As Canada's population continues to age, immigration will play an increasingly important role in the creation of new businesses but it won't be the only solution.
"There's an inevitable headwind against entrepreneurship, which is this demographic change," says Jason Clemens, executive vice-president of the Fraser Institute and co-author of the report.
The report, based on data from Statistics Canada, found that in 2004 there were 17.9 new firms for every 100 existing businesses. By 2012, that number had dropped to 15. This decline correlates with a 15 per cent increase in the proportion of Canadians over age 65.
In 2009, there were 120 children for every 100 seniors in Canada, according to Statscan. The federal statistics agency forecasts that those numbers will become equal sometime between this year and 2021.
The demographic shift, which is trending to as few as as 58 children for every 100 seniors by 2036, will have a major impact on the Canadian economy.
While the decline in the number of new businesses will mean less job creation in the short-term, Mr. Clemens says that if nothing is done about the demographic shift, Canada could be in for a stark future. He warns that with a shrinking proportion of the population paying taxes, provinces will struggle to cover growing healthcare costs while also continuing to fund other services.
Immigration will also play an increasingly prominent role, says Michael Bloom, vice-president of Industry and Business Strategy at the Conference Board of Canada.
"In order for us to be able to project economic growth at a desirable level, in the long-term, we must raise immigration to one per cent annual inflow by 2025 to 2030," Mr. Bloom says.
Canada currently accepts around 250,000 immigrants a year, an annual inflow of around 0.7 per cent of the population.
"In the near future, we're going to depend on immigration for all net growth. We're already at the point now where we're moving into that world," Mr. Bloom says.
Immigration is not only important to maintaining economic growth, it's also important to maintaining entrepreneurship rates.
Immigrants are 1.6 times more likely to start businesses than native-born Canadians according to a report released by the Business Development Bank of Canada in the fall.
"They've self-selected. They've had the will and the initiative to move countries are often the kind of people who have an entrepreneurial propensity," says Mr. Bloom.
That's something Debby Carreau knows first-hand. Her family immigrated to Canada from South Africa when she was a teenager. She now owns Inspired HR, a Calgary-based human resources firm and co-owns seven A&W franchises. All together, her businesses employ over 160 people.

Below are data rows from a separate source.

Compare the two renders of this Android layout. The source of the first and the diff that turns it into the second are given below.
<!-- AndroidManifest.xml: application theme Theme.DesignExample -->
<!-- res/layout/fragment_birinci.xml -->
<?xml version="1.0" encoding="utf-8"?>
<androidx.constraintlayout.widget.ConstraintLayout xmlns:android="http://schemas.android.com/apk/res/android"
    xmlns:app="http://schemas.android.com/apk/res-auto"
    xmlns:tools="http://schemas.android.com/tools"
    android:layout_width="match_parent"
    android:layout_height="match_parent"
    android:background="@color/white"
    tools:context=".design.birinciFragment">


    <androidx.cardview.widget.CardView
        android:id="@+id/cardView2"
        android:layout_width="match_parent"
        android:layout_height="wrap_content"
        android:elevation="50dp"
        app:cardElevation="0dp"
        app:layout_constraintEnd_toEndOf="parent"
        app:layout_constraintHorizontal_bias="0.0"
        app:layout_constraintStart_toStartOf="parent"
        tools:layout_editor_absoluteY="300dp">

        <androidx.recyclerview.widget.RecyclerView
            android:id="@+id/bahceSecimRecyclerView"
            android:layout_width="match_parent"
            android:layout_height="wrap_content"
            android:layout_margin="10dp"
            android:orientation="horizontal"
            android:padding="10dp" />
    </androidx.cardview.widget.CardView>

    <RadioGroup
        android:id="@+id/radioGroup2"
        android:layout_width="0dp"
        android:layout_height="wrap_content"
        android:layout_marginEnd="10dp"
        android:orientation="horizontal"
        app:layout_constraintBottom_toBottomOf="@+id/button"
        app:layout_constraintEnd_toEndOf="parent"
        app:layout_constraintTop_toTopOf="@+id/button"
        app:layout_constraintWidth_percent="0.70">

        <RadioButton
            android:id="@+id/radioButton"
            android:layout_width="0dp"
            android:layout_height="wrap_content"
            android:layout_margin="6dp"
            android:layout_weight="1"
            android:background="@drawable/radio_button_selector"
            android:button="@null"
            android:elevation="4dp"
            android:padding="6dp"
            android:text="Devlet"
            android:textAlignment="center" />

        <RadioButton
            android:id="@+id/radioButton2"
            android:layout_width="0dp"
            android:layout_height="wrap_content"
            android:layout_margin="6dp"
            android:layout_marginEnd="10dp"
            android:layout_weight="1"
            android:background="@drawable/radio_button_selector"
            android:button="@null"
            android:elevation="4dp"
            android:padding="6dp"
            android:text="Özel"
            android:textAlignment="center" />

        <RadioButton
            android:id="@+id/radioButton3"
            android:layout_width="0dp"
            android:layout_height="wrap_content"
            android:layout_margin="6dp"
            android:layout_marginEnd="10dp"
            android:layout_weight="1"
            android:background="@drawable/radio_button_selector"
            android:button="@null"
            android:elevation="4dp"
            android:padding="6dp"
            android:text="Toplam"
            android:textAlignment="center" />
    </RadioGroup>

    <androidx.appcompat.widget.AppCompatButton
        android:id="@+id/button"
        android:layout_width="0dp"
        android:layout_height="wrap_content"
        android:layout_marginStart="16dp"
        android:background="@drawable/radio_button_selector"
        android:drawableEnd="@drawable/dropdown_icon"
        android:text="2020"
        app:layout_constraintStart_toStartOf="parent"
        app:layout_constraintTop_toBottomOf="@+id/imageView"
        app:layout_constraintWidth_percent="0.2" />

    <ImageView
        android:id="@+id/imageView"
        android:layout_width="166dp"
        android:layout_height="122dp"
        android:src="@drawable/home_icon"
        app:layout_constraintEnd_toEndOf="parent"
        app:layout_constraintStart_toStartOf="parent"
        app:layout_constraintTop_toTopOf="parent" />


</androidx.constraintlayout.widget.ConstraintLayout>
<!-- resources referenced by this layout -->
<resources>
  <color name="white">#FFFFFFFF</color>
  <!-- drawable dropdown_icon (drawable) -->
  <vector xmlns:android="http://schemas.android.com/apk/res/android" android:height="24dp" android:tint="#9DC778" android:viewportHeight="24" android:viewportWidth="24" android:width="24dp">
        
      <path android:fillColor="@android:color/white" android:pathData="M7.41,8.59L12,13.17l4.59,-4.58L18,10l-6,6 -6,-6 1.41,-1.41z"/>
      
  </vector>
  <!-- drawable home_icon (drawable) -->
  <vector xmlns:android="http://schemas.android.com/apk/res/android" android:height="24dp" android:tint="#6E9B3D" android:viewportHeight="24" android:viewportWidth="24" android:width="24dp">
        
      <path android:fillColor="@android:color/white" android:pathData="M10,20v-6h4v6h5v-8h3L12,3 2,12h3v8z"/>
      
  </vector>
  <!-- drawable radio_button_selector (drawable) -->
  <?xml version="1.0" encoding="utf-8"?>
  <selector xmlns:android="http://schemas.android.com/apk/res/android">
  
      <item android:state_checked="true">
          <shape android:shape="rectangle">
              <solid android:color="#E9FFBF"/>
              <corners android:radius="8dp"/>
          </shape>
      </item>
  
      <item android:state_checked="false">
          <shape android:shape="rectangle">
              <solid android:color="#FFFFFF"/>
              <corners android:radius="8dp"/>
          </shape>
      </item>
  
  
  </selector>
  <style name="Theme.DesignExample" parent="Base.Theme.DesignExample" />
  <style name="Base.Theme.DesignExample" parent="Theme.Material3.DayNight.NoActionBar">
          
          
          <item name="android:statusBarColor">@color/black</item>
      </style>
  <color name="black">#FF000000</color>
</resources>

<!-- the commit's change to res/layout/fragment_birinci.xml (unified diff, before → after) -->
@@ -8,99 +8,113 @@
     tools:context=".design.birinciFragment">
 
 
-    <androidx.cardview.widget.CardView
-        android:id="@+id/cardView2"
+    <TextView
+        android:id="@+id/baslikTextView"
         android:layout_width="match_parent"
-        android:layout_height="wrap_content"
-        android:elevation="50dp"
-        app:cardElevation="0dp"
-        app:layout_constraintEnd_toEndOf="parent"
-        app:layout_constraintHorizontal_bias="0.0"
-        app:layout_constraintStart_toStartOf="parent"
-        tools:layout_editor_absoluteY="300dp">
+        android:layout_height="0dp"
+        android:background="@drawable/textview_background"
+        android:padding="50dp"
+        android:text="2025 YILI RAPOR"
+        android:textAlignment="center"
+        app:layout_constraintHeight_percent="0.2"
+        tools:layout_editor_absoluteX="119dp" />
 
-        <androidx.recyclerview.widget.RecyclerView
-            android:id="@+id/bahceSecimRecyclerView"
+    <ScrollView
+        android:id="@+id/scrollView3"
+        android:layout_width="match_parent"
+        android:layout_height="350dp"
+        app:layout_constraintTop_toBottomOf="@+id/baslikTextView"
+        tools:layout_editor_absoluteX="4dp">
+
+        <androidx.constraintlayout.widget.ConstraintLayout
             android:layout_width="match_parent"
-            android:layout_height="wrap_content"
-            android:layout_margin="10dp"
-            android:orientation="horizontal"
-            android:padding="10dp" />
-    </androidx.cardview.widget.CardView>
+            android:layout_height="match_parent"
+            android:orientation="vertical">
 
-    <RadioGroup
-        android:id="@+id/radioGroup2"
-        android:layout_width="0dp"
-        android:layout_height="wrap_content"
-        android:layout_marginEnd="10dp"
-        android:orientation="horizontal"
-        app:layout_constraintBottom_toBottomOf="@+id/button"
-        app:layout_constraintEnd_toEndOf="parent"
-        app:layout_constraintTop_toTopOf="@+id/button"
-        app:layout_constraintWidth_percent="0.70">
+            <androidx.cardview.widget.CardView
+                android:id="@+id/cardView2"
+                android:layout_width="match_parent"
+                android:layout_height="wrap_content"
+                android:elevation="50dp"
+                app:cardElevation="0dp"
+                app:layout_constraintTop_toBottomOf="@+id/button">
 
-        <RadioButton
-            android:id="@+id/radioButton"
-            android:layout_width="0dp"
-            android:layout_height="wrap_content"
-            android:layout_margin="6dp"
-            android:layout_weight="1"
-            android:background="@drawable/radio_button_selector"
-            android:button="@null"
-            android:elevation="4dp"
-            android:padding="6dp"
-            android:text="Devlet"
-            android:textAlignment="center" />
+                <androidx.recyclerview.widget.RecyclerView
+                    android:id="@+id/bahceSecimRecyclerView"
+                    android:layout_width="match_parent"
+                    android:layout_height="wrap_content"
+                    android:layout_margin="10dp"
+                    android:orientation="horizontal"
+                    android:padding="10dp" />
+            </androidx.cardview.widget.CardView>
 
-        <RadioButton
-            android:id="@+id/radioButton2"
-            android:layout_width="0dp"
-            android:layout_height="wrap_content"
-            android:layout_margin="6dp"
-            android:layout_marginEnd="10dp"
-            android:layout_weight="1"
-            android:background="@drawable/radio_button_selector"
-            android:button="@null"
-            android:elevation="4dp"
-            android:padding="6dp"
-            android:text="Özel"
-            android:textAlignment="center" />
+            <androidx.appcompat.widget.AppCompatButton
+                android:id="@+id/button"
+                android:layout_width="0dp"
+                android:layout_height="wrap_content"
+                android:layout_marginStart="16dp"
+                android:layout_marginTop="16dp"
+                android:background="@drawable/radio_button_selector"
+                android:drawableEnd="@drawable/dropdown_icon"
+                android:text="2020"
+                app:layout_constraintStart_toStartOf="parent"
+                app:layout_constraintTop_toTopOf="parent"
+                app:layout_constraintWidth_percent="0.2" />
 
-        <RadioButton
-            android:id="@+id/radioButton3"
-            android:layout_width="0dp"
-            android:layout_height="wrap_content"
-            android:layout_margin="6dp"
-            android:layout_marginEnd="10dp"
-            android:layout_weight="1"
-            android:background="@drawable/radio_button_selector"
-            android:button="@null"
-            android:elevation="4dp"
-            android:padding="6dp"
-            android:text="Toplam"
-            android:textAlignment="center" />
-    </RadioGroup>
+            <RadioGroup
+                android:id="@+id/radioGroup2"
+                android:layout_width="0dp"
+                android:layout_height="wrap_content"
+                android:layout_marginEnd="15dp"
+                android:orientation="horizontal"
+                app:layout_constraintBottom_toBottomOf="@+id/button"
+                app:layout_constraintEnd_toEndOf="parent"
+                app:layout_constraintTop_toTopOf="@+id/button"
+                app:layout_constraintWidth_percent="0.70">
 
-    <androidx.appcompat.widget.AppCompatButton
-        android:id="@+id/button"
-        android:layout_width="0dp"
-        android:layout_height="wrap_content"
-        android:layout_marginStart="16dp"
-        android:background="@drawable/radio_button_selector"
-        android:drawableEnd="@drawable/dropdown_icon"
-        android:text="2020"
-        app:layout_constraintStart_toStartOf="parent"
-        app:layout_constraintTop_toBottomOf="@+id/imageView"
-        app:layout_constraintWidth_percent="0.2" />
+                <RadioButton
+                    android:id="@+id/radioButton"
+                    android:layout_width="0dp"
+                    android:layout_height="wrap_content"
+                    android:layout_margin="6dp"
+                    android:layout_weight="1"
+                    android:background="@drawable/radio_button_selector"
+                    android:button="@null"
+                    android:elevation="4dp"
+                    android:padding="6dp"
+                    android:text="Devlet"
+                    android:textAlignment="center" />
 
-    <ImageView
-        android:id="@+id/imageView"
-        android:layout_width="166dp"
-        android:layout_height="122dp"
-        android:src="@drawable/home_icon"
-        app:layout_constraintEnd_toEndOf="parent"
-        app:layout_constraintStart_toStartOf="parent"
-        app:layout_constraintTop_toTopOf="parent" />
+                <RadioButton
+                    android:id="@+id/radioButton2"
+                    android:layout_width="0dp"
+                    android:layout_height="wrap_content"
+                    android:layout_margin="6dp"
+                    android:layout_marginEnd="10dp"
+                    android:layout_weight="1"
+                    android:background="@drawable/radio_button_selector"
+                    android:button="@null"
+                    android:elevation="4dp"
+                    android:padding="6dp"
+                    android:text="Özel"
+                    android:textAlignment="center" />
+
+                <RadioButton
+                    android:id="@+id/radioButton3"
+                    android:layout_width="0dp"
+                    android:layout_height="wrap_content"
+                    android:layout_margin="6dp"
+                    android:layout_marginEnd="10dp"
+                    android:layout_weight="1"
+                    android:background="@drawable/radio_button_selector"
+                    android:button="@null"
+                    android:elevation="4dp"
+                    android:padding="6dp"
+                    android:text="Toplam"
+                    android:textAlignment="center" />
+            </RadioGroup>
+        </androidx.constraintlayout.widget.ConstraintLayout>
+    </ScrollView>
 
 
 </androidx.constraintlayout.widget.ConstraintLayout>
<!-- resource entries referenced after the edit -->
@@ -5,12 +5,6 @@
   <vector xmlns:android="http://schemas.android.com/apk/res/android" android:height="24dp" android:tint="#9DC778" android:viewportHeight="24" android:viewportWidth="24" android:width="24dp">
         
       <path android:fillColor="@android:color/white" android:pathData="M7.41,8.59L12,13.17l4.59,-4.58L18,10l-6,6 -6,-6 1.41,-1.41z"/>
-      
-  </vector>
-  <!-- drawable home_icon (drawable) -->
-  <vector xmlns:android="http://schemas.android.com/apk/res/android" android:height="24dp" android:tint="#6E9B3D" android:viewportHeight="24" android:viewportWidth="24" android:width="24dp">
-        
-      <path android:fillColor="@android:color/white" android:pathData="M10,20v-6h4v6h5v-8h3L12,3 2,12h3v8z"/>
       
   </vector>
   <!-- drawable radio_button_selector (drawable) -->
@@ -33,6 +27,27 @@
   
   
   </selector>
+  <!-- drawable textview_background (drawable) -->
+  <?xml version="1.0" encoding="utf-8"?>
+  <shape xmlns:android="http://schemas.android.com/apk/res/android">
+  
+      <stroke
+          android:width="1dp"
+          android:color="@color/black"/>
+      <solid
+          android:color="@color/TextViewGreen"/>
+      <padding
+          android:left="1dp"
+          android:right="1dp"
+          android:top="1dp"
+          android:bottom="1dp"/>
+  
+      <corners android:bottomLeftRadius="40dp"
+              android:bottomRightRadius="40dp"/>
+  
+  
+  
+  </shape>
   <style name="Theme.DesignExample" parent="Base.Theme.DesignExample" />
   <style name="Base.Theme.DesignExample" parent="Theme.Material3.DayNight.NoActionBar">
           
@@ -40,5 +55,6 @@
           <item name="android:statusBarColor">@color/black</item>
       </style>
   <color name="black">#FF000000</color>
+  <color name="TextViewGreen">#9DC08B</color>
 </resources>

"It's truly a land of opportunity when you're from somewhere that's a developing country," Ms. Carreau says.
She says that immigrants might not see some the barriers to starting a business that native-born Canadians do.
While most immigrants come as skilled workers, some arrive with entrepreneurship in mind. Alain Kapatashungu moved from Paris, France, to Montreal, Quebec, in 2012 because he says it's easier for a young person to start a business in Canada.
Mr. Kapatashungu, who first arrived to the country under a working visa for people under age 35, is currently launching his second business venture since arriving in Canada, Instavisit, an apartment-hunting app.
"People respect the work you want to put in," he says.
In France, he says, he wouldn't have been taken seriously enough even get meetings with developers and real estate companies that have since led to business deals.
But while attracting entrepreneurial immigrants is important, picking them is a challenge.
"As a country, we're trying to identify entrepreneurs," Mr. Bloom says. "But I don't think we've been enormously successful at it."
Federal programs that were intended to encourage entrepreneurs and investors to immigrate to Canada stopped accepting applications in 2012 and were scrapped in June 2014. The federal government said the programs were ineffective at bringing new money into Canada and creating new businesses.
"Instead of trying to asses the entrepreneurial track-record or skills of people, we've asked them how much money do you have, will you agree to create some jobs in Canada," Mr. Bloom says. "I think we've used those as proxies for entrepreneurship and it's difficult for governments to gauge something like this. How do you quantify the amount of entrepreneurial skills somebody has?"
A new startup visa program, launched as a pilot project and intended to lure high-tech entrepreneurs to Canada, has only issued a handful of visas in two years.
While the Fraser Institute's Mr. Clemens says Canada should be more competitive when it comes to making itself a destination for immigrant entrepreneurs, it will only have limited effect on the coming demographic shift.
"There's almost nothing we can do about the aging population through immigration," Mr. Clemens says.
Canada will have to dramatically increase the number of young immigrants it accepts, he says, and even if it is mathematically possible, there would be practical challenges.
"What you'd have to say to them is you can't bring in your parents," he says. "For every person who is under 30, if they're bringing their parents, you haven't changed the demographic structure."
For Mr. Clemens, other policies need to change to encourage entrepreneurship and investment by both new and native-born Canadians. One policy change he'd like to see is the scrapping of the capital gains tax.
"It's low cost," he says. "The federal government doesn't collect all that much revenue from the capital gains tax."
He says scrapping the tax "would not only improve the incentives for entrepreneurs to be entrepreneurial but also improve the incentives for investors to invest in entrepreneurs."